I am not normally inclined to write about pop culture, particularly TV shows, but I will admit openly that I am, and remain, a fan of True Detective — both seasons. The flak taken by Season 2, which just wrapped up on Sunday, is understandable. Season 1 was arresting because of where it chose to go. The fact that creator Nic Pizzolatto managed to create one of the best television characters ever in Matthew McConaughey’s Rust Cohle didn’t hurt either. There was no way the sophomore run stood a critical chance, which may have been for the best. For instead of trying to recreate the natural hell on earth that is a certain conceptualization of the South (one Cormac McCarthy has made a career out of tapping into), Pizzolatto opted to drop his audience into a more obvious world of desolation, debauchery, and deceit: the wastes that surround the unduly romanticized urban nightmare that has always been Los Angeles. And then he went one step further. Instead of populating it with ritzy, clever, and sexy celebrities, he chose instead to fill it — and thus this season — with a band of losers — losers who may have had glimpses of glory if they had made a few dozen right turns in their respective lives, but losers nonetheless. They entered the world beaten, and their chances of ever making it through whole were almost impossible. In fact, death proved for 3/4ths of them the only avenue to completeness.

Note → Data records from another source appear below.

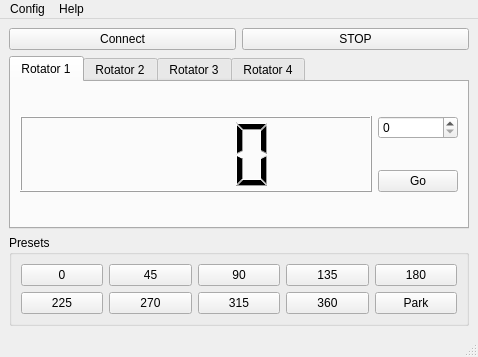
PianetaRadio/CatRotator, file mainwindow.ui: the form before one commit.
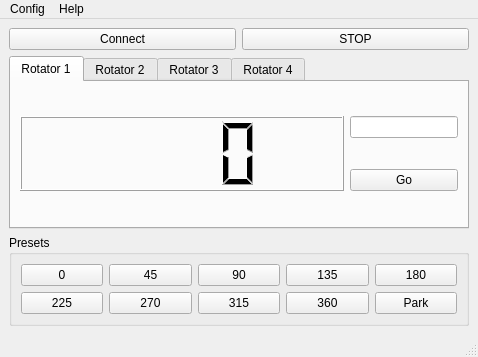
The form after the commit. The open tabs and pages were chosen to show the change.

Commit message: Point with locator input

What changed in the file:
```diff
--- a/mainwindow.ui
+++ b/mainwindow.ui
@@ -130,16 +130,6 @@
         <string>Rotator 1</string>
        </attribute>
        <layout class="QGridLayout" name="gridLayout_2" columnstretch="1,0" columnminimumwidth="0,0">
-        <item row="0" column="1">
-         <widget class="QSpinBox" name="spinBox_posAz">
-          <property name="alignment">
-           <set>Qt::AlignBottom|Qt::AlignLeading|Qt::AlignLeft</set>
-          </property>
-          <property name="maximum">
-           <number>450</number>
-          </property>
-         </widget>
-        </item>
         <item row="1" column="1">
          <widget class="QPushButton" name="pushButton_go">
           <property name="text">
@@ -154,6 +144,9 @@
           </property>
          </widget>
         </item>
+        <item row="0" column="1">
+         <widget class="QLineEdit" name="lineEdit_posAz"/>
+        </item>
        </layout>
       </widget>
       <widget class="QWidget" name="tab_2">
```
Left out of the diff: 32 changed lines with no effect on the pictures. The commit also changes 2 other files.
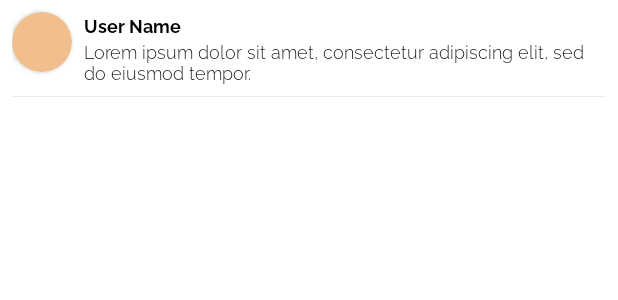
After one commit to StinkyHoleySock/ChessTV, an Android app: the layout comment_item.xml on its own in the app's theme, with its tools: preview values and no code run, on a phone screen of 412 x 824 dp. The commit adds this screen. Shown: the top 300 px of the screen. Run offline under Robolectric (Android 15) with nearby library versions, the phone set to English and light mode, and no system bars.

Commit message:
add some files

```diff
--- /dev/null
+++ b/app/src/main/res/layout/comment_item.xml
@@ -0,0 +1,59 @@
+<?xml version="1.0" encoding="utf-8"?>
+<androidx.constraintlayout.widget.ConstraintLayout xmlns:android="http://schemas.android.com/apk/res/android"
+    xmlns:app="http://schemas.android.com/apk/res-auto"
+    xmlns:tools="http://schemas.android.com/tools"
+    android:layout_width="match_parent"
+    android:layout_height="wrap_content"
+    android:paddingStart="8dp"
+    android:paddingEnd="8dp">
+
+    <androidx.cardview.widget.CardView
+        android:id="@+id/image_container"
+        android:layout_width="40dp"
+        android:layout_height="40dp"
+        android:layout_centerHorizontal="true"
+        android:layout_marginTop="8dp"
+        android:elevation="12dp"
+        android:backgroundTint="@color/my_palette_3"
+        app:cardCornerRadius="50dp"
+        app:layout_constraintStart_toStartOf="parent"
+        app:layout_constraintTop_toTopOf="parent" />
+
+    <TextView
+        android:id="@+id/tv_username"
+        android:layout_width="wrap_content"
+        android:layout_height="wrap_content"
+        android:layout_marginStart="8dp"
+        android:fontFamily="@font/raleway_bold"
+        android:text="@string/user_name"
+        android:textColor="@color/black"
+        android:textSize="12sp"
+        app:layout_constraintStart_toEndOf="@+id/image_container"
+        app:layout_constraintTop_toTopOf="@+id/image_container" />
+
+    <TextView
+        android:id="@+id/tv_comment"
+        android:layout_width="0dp"
+        android:layout_height="wrap_content"
+        android:layout_marginStart="8dp"
+        android:fontFamily="@font/raleway_light"
+        android:text="@string/lorem"
+        android:textColor="#000000"
+        android:textSize="12sp"
+        android:layout_marginBottom="8dp"
+        app:layout_constraintBottom_toBottomOf="parent"
+        app:layout_constraintEnd_toEndOf="parent"
+        app:layout_constraintStart_toEndOf="@+id/image_container"
+        app:layout_constraintTop_toBottomOf="@+id/tv_username" />
+
+    <View
+        android:id="@+id/divider"
+        android:layout_width="match_parent"
+        android:layout_height="0.5dp"
+        android:background="#EDEDED"
+        app:layout_constraintEnd_toEndOf="parent"
+        app:layout_constraintStart_toStartOf="parent"
+        app:layout_constraintBottom_toBottomOf="parent"/>
+
+
+</androidx.constraintlayout.widget.ConstraintLayout>
--- a/app/src/main/res/layout/fragment_profile.xml
+++ b/app/src/main/res/layout/fragment_profile.xml
@@ -14,7 +14,7 @@
         app:layout_constraintTop_toTopOf="parent"/>
 
     <androidx.cardview.widget.CardView
-        android:id="@+id/image_conteiner"
+        android:id="@+id/image_container"
         android:layout_width="104dp"
         android:layout_height="104dp"
         android:layout_centerHorizontal="true"
@@ -45,7 +45,7 @@
         android:layout_marginTop="8dp"
         app:layout_constraintEnd_toEndOf="@id/title_view"
         app:layout_constraintStart_toStartOf="@id/title_view"
-        app:layout_constraintTop_toBottomOf="@id/image_conteiner" />
+        app:layout_constraintTop_toBottomOf="@id/image_container" />
 
     <TextView
         android:id="@+id/tv_user_description"
--- a/app/src/main/res/values/strings.xml
+++ b/app/src/main/res/values/strings.xml
@@ -28,4 +28,7 @@
     <string name="lorem">Lorem ipsum dolor sit amet, consectetur adipiscing elit, sed do eiusmod tempor.</string>
     <string name="read_more"><u>Читать далее</u></string>
     <string name="example_date">Вчера, 22:19</string>
+    <string name="short_description">Short description of the video</string>
+    <string name="title_of_the_video">Title of the video</string>
+
 </resources>
```
Also changed, not shown: app/src/main/res/drawable/ic_baseline_send_24.xml (added, +11 -0 lines), app/src/main/res/layout/stream_watching_fragment.xml (added, +47 -0 lines), app/src/main/res/layout/video_item.xml (added, +61 -0 lines), app/src/main/res/values/comments.xml (added, +28 -0 lines).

Knowing as I do that few who read this web-log have seen either season of the series, I am hesitant to go into specifics. So I won’t. All I will say is that despite the unwarranted snark of social media, True Detective Season 2 managed to add up to what it advertised itself as during the first episode: A slow burn noir intentionally entangled with all of the shopworn, but rightly time-honored, elements of heist, redemption, and tragic love flicks. Both Rust and Marty Hart from Season 1 had their unlikable characteristics, but this time out True Detective challenged its viewers to cling to characters that had almost no redeeming characteristics at first blush. All of them, even Vince Vaughn’s occasionally overplayed Frank Semyon, came into the frame with glaring defects none of them could, or would, solve on their own. At points, each, particularly Frank, imagined a better life, but it was always out of their reach. Sure, it’s cliche to say they were victims of “forces beyond their control,” but let’s be honest. How many lives shake out like that? Most may not experience the promise of a luxurious straight life set forth after years of being a common, ruthless gangster, but few deny themselves the dream of a stable, normal life with someone to love, hold, and ultimately understand them. Perhaps Frank had that; none of the ostensibly “real detectives” in this series — Ray Velcoro (Colin Farrell), Ani Bezzerides (Rachel McAdams), and Paul Woodrugh (Taylor Kitsch) — ever did, at least not until it was too late to matter.
As far as I can tell few critics — or social media pontificators — picked up on what seems to me to be the unifying theme of both seasons of True Detective: truth, loyalty, and justice, even if it’s ugly. True detectives — in this world at least — don’t operate with time sheets and dry-erase boards that chart clearance rates; they see their mission in the field as something more, something that constitutes who they are or, rather, who they believe they are supposed to be. They don’t operate outside of the conventions of the law because of some misplaced desire to appear grittier than they are. They do it because they have to, and in so doing they unravel the petty self-deceptive narratives they wrote for themselves a long time before the camera got rolling. Too many viewers lurched after the possibility of another macabre mystery similar to last season. Instead they were met with the usual: power, corruption, and lies. The fact True Detective‘s audience may be cold a priori to these visceral elements of a fallen world speaks more about them than it does the show.
“We get the world we deserve.” That was this season’s tag line, and those words are placed on Ray’s lips early in the season. By the end, it is Ani who is opining that “we deserve a better world.” That’s telling, because the Ray who fatalistically accepts the state of existence in which he first believes he is thrown into and later understands he has chosen is not the same Ray we see in either the penultimate or final episodes. It is easier to feign acceptance of a world so overrun by grotesque horror than to imagine, if even for a moment, something better could shine through. By the end of this season’s finale, Ray realizes it. Paul realized it before the end, and it is Ani, the one member of the central lineup whose own demons were not of her design despite her protestations to the contrary, that reveals a glimmer of a spark of hope in the midst of the other characters’ self-chosen trajectory to non-being.